A couple of weeks ago, I wrote about whether fiction is a safe place, and my own experiences with The Picture of Dorian Gray. I determined that fiction – even if age-appropriate – is not only a dangerous place, but that it should be a dangerous place. That it should force you beyond your comfort zone, and push you to think about things you’d rather never consider, and in the process, make you grow. Make you stronger. Make you more diverse and broad-minded and hopefully, more educated.
One way in which religions and governments have always tried to control the populace is by controlling what they read. From the Catholic Church’s Index of Forbidden Books to the current push by individual school districts to ban certain books from school libraries, books have always been regarded as dangerous.
As well they should be.
Although the Index was abolished in 1966, it remains an indelible part of history. My students are flabbergasted to learn that great scientists such as Copernicus and Galileo had their works listed, that philosophers such as Descartes and Locke and Hume are on the list, that books such as Gibbons’ The Decline and Fall of the Roman Empire and Flaubert’s Madame Bovary were on the list.
Yet it’s no different than the efforts to ban certain books in schools across America today. Some, like Fifty Shades of Grey, I totally get – in fact, one librarian in Florida refused to put it in her library not due to the content, but because it was poorly written. 🙂 But that begs the question: is it ever up to us to decide what someone else reads?
As a writer, I say no. As a teacher, I say no.
Fiction may not be a safe place – but it’s far safer for students to become exposed to issues like racism, drug/alcohol abuse, suicide, death, parental abuse, etc. than anywhere else. We want to ban books because they discuss such topics – but kids go through this every day. Not only that, but they’re online. They watch TV. They see this stuff anyway. The difference is, they see it in real life, with no tools to handle it or process it.
Fiction gives them those tools. By allowing them to read about fictional characters who are going through difficult situations, it allows them to see how this character handles it – and the results of their choices. It gives them a way to discuss what they would have done instead, or options the character may have had. They have a chance to identify with someone, perhaps someone who’s going through a very similar thing. Not only that, but these characters sometimes give kids a role model, someone to look up to. How many teenage girls went to archery ranges after The Hunger Games became popular? Maybe more importantly, how many of them realized that girls could hold their own against boys? Maybe even gave them the confidence to defend themselves if the need arose?
This is one reason why To Kill a Mockingbird is still a classic today. (We’ll forget that other, second book for a moment.) Through Scout’s eyes, we’re able to understand Jim Crow South. We’re able to see racism from her vantage point. We’re able to see the hatred and fear of the town, and the incredible courage Atticus Finch shows. Atticus (until that second book, anyway) gave us a father figure to look up to. Published in 1960, just six years after Brown v. Board of Education, just five years after the murder of Emmett Till, it showed the world the South that Harper Lee knew. It drove home the fact that the South she knew was still very much alive. And I like to think it gave whites the courage to stand up for what they knew was right, to start joining the fight for civil rights.

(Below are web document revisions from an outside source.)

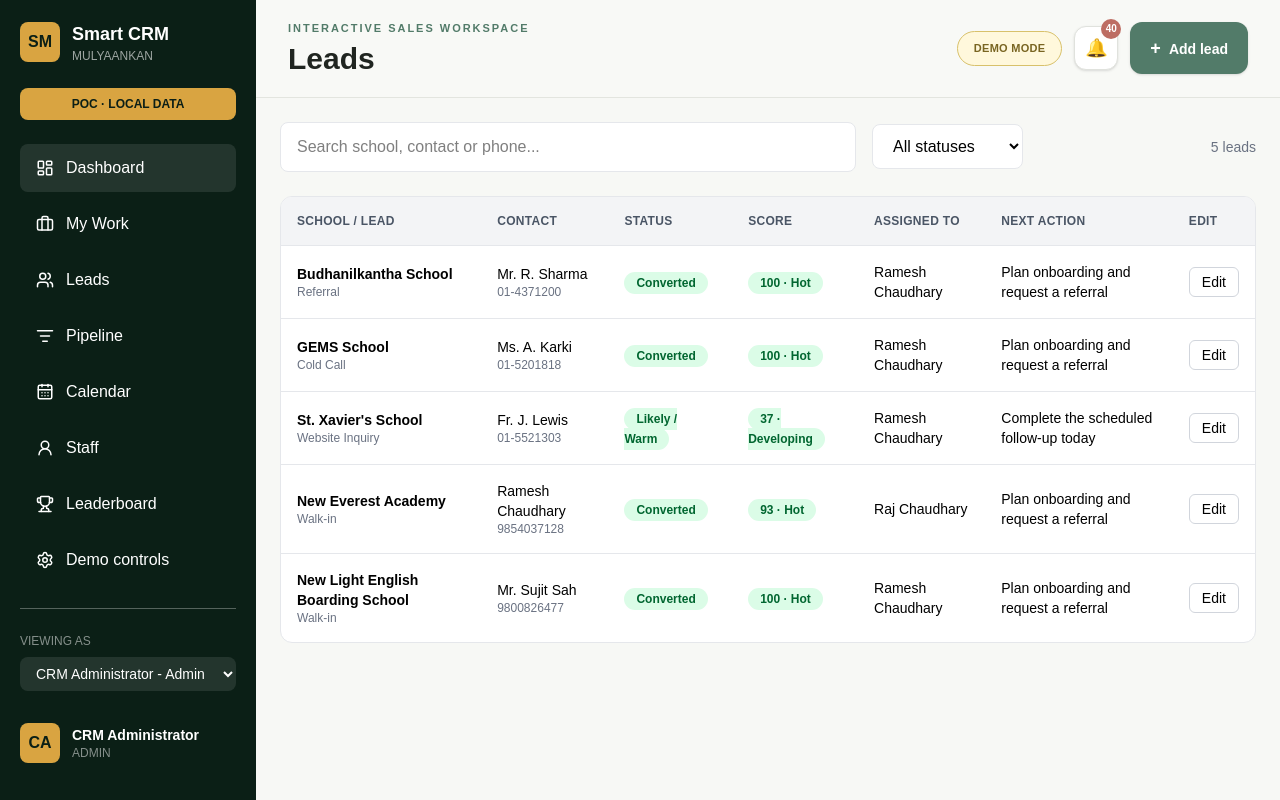
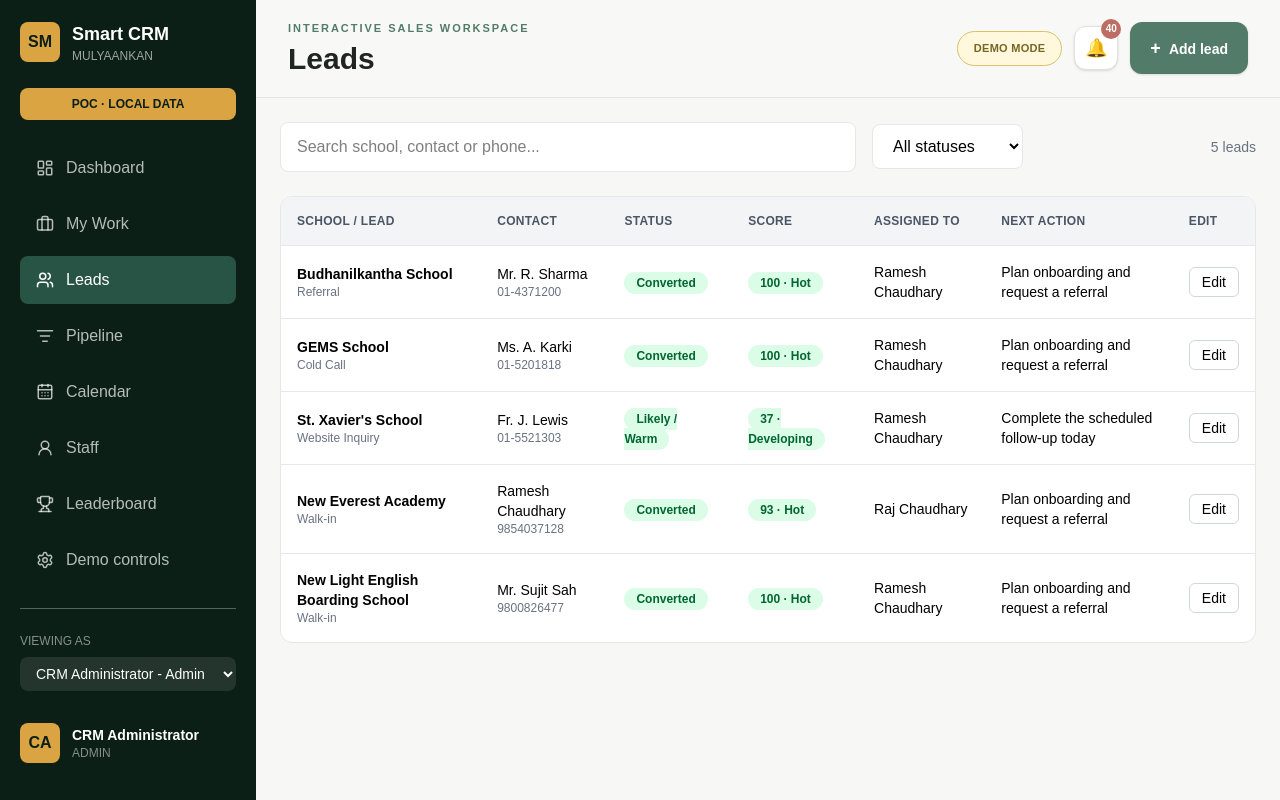
Before and after one commit to simranbist62/Smart-CRM, a Next.js app: page /leads in a window 1280 px wide. Built offline with nearby package versions, Linux system fonts and the light colour scheme.

Commit message:
Merge main into pratikshya

```diff
--- a/src/app/page.tsx
+++ b/src/app/page.tsx
@@ -1,69 +1,5 @@
-import Image from "next/image";
+import { redirect } from "next/navigation";
 
 export default function Home() {
-  return (
-    <div className="flex flex-col flex-1 items-center justify-center bg-zinc-50 font-sans dark:bg-black">
-      <main className="flex flex-1 w-full max-w-3xl flex-col items-center justify-between py-32 px-16 bg-white dark:bg-black sm:items-start">
-        <Image
-          className="dark:invert h-5 w-[100px]"
-          src="/next.svg"
-          alt="Next.js logo"
-          width={100}
-          height={20}
-          priority
-        />
-        <div className="flex flex-col items-center gap-6 text-center sm:items-start sm:text-left">
-          <h1 className="max-w-xs text-3xl font-semibold leading-10 tracking-tight text-black dark:text-zinc-50">
-            To get started, edit the{" "}
-            <code className="rounded bg-black/[.06] px-1.5 py-0.5 font-mono text-[0.9em] dark:bg-white/[.08]">
-              page.tsx
-            </code>{" "}
-            file.
-          </h1>
-          <p className="max-w-md text-lg leading-8 text-zinc-600 dark:text-zinc-400">
-            Looking for a starting point or more instructions? Head over to{" "}
-            <a
-              href="https://vercel.com/templates?framework=next.js&utm_source=create-next-app&utm_medium=appdir-template-tw&utm_campaign=create-next-app"
-              className="font-medium text-zinc-950 dark:text-zinc-50"
-            >
-              Templates
-            </a>{" "}
-            or the{" "}
-            <a
-              href="https://nextjs.org/learn?utm_source=create-next-app&utm_medium=appdir-template-tw&utm_campaign=create-next-app"
-              className="font-medium text-zinc-950 dark:text-zinc-50"
-            >
-              Learning
-            </a>{" "}
-            center.
-          </p>
-        </div>
-        <div className="flex flex-col gap-4 text-base font-medium sm:flex-row">
-          <a
-            className="flex h-12 w-full items-center justify-center gap-2 rounded-full bg-foreground px-5 text-background transition-colors hover:bg-[#383838] dark:hover:bg-[#ccc] md:w-[158px]"
-            href="https://vercel.com/new?utm_source=create-next-app&utm_medium=appdir-template-tw&utm_campaign=create-next-app"
-            target="_blank"
-            rel="noopener noreferrer"
-          >
-            <Image
-              className="dark:invert h-[14px] w-4"
-              src="/vercel.svg"
-              alt="Vercel logomark"
-              width={16}
-              height={14}
-            />
-            Deploy Now
-          </a>
-          <a
-            className="flex h-12 w-full items-center justify-center rounded-full border border-solid border-black/[.08] px-5 transition-colors hover:border-transparent hover:bg-black/[.04] dark:border-white/[.145] dark:hover:bg-[#1a1a1a] md:w-[158px]"
-            href="https://nextjs.org/docs?utm_source=create-next-app&utm_medium=appdir-template-tw&utm_campaign=create-next-app"
-            target="_blank"
-            rel="noopener noreferrer"
-          >
-            Documentation
-          </a>
-        </div>
-      </main>
-    </div>
-  );
+  redirect("/dashboard");
 }
--- a/src/components/dashboard/TeamWorkload.tsx
+++ b/src/components/dashboard/TeamWorkload.tsx
@@ -1,20 +1,32 @@
+// Displays the current workload assigned to each team member
 export default function TeamWorkload() {
   return (
     <div className="mt-6 w-full max-w-xl rounded-lg bg-white p-6 shadow-md">
-      <h2 className="text-xl font-bold text-black">Team Workload</h2>
-      <p className="mb-6 text-gray-500">Active lead ownership</p>
 
+      {/* Section title */}
+      <h2 className="text-xl font-bold text-black">
+        Team Workload
+      </h2>
+
+      {/* Short description */}
+      <p className="mb-6 text-gray-500">
+        Active lead ownership
+      </p>
+
+      {/* Preeti's workload */}
       <div className="mb-4">
         <div className="mb-1 flex justify-between font-bold text-black">
           <span>Preeti Bachhar</span>
           <span>103</span>
         </div>
 
+        {/* Workload progress bar */}
         <div className="h-2 w-full rounded-full bg-gray-200">
           <div className="h-2 w-full rounded-full bg-[#5633a1]"></div>
         </div>
       </div>
 
+      {/* Ramesh's workload */}
       <div className="mb-4">
         <div className="mb-1 flex justify-between font-bold text-black">
           <span>Ramesh Chaudhary</span>
@@ -26,6 +38,7 @@ export default function TeamWorkload() {
         </div>
       </div>
 
+      {/* Renuka's workload */}
       <div className="mb-4">
         <div className="mb-1 flex justify-between font-bold text-black">
           <span>Renuka Shrestha</span>
@@ -37,6 +50,7 @@ export default function TeamWorkload() {
         </div>
       </div>
 
+      {/* Raj's workload */}
       <div>
         <div className="mb-1 flex justify-between font-bold text-black">
           <span>Raj Chaudhary</span>
@@ -47,6 +61,7 @@ export default function TeamWorkload() {
           <div className="h-2 w-[10%] rounded-full bg-[#5633a1]"></div>
         </div>
       </div>
+
     </div>
   );
 }
--- a/src/components/layout/Sidebar.tsx
+++ b/src/components/layout/Sidebar.tsx
@@ -1,4 +1,7 @@
+"use client";
+
 import Link from "next/link";
+import { usePathname } from "next/navigation";
 import {
   LayoutDashboard,
   Briefcase,
@@ -12,8 +15,15 @@ import {
 } from "lucide-react";
 
 export default function Sidebar() {
+  const pathname = usePathname();
+
+  const linkClasses = (href: string) =>
+    `flex items-center gap-3 rounded-lg px-4 py-3 transition ${
+      pathname === href ? "bg-[#275444] text-white" : "text-white/70 hover:bg-white/10"
+    }`;
+
   return (
-    <aside className="fixed left-0 top-0 h-screen w-64 bg-[#0B1F16] p-5 text-white">
+    <aside className="fixed left-0 top-0 z-20 hidden h-screen w-64 overflow-y-auto bg-[#0B1F16] p-5 text-white lg:block">
       <div className="mb-6 flex items-center gap-3">
         <div className="flex h-10 w-10 items-center justify-center rounded-lg bg-[#D9A441] font-bold text-[#0B1F16]">
           SM
@@ -36,7 +46,7 @@ export default function Sidebar() {
           <li>
             <Link
               href="/dashboard"
-              className="flex items-center gap-3 rounded-lg bg-white/10 px-4 py-3"
+              className={linkClasses("/dashboard")}
             >
               <LayoutDashboard size={18} />
               Dashboard
@@ -46,7 +56,7 @@ export default function Sidebar() {
           <li>
             <Link
               href="/my-work"
-              className="flex items-center gap-3 rounded-lg px-4 py-3 hover:bg-white/10"
+              className={linkClasses("/my-work")}
             >
               <Briefcase size={18} />
               My Work
@@ -56,7 +66,7 @@ export default function Sidebar() {
           <li>
             <Link
               href="/leads"
-              className="flex items-center gap-3 rounded-lg px-4 py-3 hover:bg-white/10"
+              className={linkClasses("/leads")}
             >
               <Users size={18} />
               Leads
@@ -66,7 +76,7 @@ export default function Sidebar() {
           <li>
             <Link
               href="/pipeline"
-              className="flex items-center gap-3 rounded-lg px-4 py-3 hover:bg-white/10"
+              className={linkClasses("/pipeline")}
             >
               <ListFilter size={18} />
               Pipeline
@@ -76,7 +86,7 @@ export default function Sidebar() {
           <li>
             <Link
               href="/calendar"
-              className="flex items-center gap-3 rounded-lg px-4 py-3 hover:bg-white/10"
+              className={linkClasses("/calendar")}
             >
               <CalendarDays size={18} />
               Calendar
@@ -86,7 +96,7 @@ export default function Sidebar() {
           <li>
             <Link
               href="/staff"
-              className="flex items-center gap-3 rounded-lg px-4 py-3 hover:bg-white/10"
+              className={linkClasses("/staff")}
             >
               <UserRound size={18} />
               Staff
@@ -96,7 +106,7 @@ export default function Sidebar() {
           <li>
             <Link
               href="/leaderboard"
-              className="flex items-center gap-3 rounded-lg px-4 py-3 hover:bg-white/10"
+              className={linkClasses("/leaderboard")}
             >
               <Trophy size={18} />
               Leaderboard
@@ -106,7 +116,7 @@ export default function Sidebar() {
           <li>
             <Link
               href="/democontrols"
-              className="flex items-center gap-3 rounded-lg px-4 py-3 hover:bg-white/10"
+              className={linkClasses("/democontrols")}
             >
               <Settings size={18} />
               Demo controls
```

Was it challenged? Of course. By both blacks and whites, generally on grounds of racial content, racial slurs, profanity, and sexual content. It’s been challenged – and banned – since it was published.
But that’s the point. It challenged us.
All good books should challenge us. That’s what good literature – whether adult or young adult – should do. The Hunger Games and Divergent challenge us to consider a future with a totalitarian government in which all civil rights are eradicated. Thirteen Reasons Why, although many people have pointed out that the reason for the suicide may not be believable, is still disturbing to a lot of adults – I taught this book in a Young Adult Fiction class designed for teachers, and I was surprised that this was the book that most disturbed them, that they didn’t think they could actually use in a classroom. The Book Thief forces us to consider the evils of Nazi Germany – but also, to recognize that not everyone bought into Hitler’s vision, and that many were just trying to survive.
So, yes. Some books are dangerous. Some make us question our beliefs. Some make us question our upbringing. Some make us question our society.
And that’s exactly what they’re supposed to do.
Some links you might find interesting:
http://www.ala.org/bbooks/frequentlychallengedbooks/classics – the American Library Association’s ‘Banned Classic Book’ List
http://www.ala.org/bbooks/top-100-bannedchallenged-books-2000-2009 – the most challenged books from 2000 – 2009.
http://legacy.fordham.edu/halsall/mod/indexlibrorum.asp – the Index of Forbidden Books, from Fordham University